* What is required *
If a line in the entries contains the string "false", include that line in your answer.

* Extracted material *
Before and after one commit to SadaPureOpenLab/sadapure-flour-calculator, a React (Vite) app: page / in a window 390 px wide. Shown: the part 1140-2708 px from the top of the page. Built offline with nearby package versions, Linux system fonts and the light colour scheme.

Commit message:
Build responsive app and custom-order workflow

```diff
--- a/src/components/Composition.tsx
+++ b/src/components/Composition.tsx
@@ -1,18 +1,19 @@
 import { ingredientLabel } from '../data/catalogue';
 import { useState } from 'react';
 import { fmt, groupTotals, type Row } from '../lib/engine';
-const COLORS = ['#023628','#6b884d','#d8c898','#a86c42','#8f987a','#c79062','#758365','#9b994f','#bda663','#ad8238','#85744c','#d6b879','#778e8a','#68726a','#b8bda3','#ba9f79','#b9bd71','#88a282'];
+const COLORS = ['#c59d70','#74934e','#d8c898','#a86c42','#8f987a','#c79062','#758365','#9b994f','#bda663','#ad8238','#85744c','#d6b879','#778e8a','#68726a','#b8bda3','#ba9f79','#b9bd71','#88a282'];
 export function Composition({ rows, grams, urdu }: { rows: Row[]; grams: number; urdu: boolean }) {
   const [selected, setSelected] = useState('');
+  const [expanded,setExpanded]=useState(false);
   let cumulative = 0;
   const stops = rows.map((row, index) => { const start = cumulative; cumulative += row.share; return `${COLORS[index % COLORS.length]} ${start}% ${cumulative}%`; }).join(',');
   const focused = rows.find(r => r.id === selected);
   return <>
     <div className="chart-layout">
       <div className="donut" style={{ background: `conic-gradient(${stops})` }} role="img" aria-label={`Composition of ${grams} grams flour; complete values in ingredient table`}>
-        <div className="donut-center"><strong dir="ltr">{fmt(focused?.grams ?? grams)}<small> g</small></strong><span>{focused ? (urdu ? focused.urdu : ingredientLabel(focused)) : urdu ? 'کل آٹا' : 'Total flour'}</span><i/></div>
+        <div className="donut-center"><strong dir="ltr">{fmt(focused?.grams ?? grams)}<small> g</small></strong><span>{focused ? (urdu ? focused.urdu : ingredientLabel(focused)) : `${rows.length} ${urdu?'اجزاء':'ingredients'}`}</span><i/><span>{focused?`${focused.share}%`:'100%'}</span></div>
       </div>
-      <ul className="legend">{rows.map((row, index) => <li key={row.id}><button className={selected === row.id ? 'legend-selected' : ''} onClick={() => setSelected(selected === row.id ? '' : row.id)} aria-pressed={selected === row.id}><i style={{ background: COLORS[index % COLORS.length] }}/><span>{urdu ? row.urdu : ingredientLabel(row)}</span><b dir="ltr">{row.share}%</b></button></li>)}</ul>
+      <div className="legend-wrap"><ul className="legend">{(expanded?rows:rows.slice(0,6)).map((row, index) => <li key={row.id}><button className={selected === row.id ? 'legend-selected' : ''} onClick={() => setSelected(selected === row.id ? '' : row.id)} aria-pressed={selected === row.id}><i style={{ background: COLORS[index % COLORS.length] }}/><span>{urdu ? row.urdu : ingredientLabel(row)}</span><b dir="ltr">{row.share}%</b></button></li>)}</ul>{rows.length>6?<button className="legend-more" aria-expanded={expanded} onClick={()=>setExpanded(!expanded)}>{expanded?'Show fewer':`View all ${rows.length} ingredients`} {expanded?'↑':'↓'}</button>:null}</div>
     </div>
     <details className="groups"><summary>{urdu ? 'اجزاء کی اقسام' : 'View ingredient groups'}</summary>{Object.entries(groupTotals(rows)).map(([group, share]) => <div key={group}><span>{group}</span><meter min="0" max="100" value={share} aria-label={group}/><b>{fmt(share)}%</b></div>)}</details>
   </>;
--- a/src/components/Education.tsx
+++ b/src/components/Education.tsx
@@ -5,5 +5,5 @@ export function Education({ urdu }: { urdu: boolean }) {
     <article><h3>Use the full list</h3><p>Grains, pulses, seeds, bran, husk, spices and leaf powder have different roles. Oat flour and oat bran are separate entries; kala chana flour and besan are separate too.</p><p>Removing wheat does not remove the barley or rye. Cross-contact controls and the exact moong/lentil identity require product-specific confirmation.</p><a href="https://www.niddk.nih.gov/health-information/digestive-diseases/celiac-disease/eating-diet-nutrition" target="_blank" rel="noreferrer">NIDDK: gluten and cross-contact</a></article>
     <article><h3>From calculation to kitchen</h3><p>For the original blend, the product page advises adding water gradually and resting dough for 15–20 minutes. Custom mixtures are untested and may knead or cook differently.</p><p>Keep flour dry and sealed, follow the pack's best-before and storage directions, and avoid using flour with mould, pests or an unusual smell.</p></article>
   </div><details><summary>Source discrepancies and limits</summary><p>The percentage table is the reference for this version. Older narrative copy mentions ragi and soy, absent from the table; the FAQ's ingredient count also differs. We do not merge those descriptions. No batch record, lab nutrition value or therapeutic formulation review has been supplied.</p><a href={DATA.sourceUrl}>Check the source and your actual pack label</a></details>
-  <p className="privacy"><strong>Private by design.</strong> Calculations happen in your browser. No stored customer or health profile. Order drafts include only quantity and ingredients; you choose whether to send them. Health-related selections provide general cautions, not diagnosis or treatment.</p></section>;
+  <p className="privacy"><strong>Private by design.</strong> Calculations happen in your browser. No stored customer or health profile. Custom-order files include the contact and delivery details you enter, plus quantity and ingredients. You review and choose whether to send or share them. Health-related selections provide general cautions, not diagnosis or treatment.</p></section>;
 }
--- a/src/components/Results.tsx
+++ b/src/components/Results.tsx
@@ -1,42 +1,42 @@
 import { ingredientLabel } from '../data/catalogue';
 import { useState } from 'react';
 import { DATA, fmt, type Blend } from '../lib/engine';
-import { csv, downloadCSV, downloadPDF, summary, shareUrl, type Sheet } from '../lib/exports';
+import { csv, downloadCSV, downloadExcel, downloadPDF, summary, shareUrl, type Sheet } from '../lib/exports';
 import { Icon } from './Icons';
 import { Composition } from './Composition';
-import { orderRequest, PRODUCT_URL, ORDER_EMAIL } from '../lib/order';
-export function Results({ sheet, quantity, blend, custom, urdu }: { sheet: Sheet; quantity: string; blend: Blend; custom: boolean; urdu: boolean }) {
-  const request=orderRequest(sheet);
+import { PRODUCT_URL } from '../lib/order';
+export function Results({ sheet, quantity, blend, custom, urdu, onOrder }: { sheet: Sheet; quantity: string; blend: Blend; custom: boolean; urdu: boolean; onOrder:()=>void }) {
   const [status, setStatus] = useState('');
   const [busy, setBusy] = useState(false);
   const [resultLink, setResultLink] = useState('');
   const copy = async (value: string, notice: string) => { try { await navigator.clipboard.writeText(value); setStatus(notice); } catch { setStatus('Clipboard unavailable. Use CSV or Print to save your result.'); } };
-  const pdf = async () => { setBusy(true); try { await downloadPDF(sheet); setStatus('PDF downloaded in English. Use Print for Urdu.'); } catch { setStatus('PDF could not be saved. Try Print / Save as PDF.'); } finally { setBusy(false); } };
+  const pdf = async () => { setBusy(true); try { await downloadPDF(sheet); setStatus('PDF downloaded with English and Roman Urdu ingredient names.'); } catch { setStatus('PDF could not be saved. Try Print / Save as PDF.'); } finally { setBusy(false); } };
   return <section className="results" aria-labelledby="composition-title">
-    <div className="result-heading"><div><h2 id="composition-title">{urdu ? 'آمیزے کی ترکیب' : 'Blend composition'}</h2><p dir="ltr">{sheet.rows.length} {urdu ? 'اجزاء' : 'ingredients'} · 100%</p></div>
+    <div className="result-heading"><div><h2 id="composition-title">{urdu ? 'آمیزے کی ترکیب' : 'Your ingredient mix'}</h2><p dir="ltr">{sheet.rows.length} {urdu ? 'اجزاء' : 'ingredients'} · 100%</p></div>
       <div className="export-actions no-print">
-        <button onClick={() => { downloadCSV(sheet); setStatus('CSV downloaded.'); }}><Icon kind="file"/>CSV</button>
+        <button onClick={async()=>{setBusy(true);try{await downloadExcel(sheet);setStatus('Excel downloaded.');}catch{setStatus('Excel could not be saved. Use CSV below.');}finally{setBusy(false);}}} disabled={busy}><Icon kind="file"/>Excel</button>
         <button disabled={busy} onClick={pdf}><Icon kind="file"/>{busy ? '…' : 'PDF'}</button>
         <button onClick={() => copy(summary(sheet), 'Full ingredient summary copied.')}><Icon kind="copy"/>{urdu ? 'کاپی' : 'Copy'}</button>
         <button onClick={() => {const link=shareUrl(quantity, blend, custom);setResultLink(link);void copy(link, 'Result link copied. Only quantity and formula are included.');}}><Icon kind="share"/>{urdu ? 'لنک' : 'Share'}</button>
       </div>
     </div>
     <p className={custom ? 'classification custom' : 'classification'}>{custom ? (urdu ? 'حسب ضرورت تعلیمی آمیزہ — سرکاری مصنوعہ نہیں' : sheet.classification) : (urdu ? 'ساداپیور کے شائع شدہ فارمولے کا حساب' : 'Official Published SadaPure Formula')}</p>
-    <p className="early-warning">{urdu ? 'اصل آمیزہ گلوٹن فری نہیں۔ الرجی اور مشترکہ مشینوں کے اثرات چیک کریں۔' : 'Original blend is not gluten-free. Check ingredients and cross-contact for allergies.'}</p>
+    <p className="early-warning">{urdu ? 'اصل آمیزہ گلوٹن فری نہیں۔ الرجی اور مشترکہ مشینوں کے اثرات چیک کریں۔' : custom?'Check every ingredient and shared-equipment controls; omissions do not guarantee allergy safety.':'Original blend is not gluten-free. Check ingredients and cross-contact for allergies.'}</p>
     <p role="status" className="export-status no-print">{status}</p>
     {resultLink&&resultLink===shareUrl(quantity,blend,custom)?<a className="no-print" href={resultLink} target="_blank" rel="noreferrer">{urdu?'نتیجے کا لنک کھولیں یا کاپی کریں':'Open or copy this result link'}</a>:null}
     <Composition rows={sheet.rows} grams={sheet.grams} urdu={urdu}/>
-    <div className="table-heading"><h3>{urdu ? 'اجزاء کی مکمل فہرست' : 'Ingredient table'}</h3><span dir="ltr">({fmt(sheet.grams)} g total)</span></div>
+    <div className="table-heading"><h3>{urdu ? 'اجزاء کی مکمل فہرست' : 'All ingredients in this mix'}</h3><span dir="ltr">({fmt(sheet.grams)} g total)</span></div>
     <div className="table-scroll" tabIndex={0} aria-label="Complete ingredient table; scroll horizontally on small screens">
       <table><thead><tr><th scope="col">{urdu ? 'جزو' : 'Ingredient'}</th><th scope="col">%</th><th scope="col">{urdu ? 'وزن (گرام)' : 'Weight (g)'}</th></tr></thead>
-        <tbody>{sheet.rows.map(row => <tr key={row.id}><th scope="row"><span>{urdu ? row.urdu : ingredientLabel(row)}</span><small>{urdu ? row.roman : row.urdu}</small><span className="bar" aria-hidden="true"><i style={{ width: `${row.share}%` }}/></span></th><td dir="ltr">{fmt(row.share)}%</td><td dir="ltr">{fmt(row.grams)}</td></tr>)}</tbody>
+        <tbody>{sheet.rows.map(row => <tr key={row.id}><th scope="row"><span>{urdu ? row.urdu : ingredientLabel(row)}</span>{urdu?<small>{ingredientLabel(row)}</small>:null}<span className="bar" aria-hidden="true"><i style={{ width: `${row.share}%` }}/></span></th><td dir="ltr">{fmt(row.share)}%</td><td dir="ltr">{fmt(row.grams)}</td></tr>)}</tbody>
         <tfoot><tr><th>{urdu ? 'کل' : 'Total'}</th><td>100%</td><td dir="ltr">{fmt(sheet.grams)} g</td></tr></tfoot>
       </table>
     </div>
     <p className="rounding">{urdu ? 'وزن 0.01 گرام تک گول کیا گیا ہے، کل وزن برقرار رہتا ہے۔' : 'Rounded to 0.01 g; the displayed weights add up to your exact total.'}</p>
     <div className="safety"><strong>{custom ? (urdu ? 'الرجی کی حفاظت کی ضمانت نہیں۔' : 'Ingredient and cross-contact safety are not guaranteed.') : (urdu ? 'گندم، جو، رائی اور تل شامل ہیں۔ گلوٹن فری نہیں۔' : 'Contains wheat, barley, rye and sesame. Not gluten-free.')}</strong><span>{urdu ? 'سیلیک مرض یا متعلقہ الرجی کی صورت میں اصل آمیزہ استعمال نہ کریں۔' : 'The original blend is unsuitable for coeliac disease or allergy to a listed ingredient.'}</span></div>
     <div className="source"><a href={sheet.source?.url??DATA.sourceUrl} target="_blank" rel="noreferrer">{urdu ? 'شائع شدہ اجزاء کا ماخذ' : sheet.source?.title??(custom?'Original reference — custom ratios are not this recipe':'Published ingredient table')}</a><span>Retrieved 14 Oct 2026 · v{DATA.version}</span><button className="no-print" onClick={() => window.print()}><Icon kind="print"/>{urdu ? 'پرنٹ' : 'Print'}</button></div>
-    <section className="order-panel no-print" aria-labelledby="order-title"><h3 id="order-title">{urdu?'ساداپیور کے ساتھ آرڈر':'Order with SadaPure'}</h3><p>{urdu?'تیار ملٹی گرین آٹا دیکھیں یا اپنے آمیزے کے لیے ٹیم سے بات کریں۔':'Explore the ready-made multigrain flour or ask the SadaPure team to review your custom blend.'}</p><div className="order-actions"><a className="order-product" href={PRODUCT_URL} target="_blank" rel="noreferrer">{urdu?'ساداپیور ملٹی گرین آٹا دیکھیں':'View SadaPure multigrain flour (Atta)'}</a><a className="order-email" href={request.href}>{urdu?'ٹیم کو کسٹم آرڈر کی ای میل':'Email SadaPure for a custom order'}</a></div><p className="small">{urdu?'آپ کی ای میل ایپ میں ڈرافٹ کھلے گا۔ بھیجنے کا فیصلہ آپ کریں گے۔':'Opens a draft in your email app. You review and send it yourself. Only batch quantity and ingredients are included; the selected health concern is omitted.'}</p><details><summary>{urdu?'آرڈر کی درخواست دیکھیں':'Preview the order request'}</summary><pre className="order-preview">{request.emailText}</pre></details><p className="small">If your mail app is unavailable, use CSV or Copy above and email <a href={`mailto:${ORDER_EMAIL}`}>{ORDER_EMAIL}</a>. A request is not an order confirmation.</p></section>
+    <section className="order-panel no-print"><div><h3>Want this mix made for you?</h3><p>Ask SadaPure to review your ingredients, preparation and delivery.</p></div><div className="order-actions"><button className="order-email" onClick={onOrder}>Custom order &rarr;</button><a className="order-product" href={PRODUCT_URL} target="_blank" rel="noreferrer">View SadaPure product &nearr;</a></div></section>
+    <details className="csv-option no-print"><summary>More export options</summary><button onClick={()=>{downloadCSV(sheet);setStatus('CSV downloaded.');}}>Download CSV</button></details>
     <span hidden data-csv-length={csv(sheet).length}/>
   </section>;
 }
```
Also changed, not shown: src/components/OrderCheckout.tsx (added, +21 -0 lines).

* Reply to the task *
+  const [expanded,setExpanded]=useState(false);
   const [busy, setBusy] = useState(false);
-  const pdf = async () => { setBusy(true); try { await downloadPDF(sheet); setStatus('PDF downloaded in English. Use Print for Urdu.'); } catch { setStatus('PDF could not be saved. Try Print / Save as PDF.'); } finally { setBusy(false); } };
+  const pdf = async () => { setBusy(true); try { await downloadPDF(sheet); setStatus('PDF downloaded with English and Roman Urdu ingredient names.'); } catch { setStatus('PDF could not be saved. Try Print / Save as PDF.'); } finally { setBusy(false); } };
+        <button onClick={async()=>{setBusy(true);try{await downloadExcel(sheet);setStatus('Excel downloaded.');}catch{setStatus('Excel could not be saved. Use CSV below.');}finally{setBusy(false);}}} disabled={busy}><Icon kind="file"/>Excel</button>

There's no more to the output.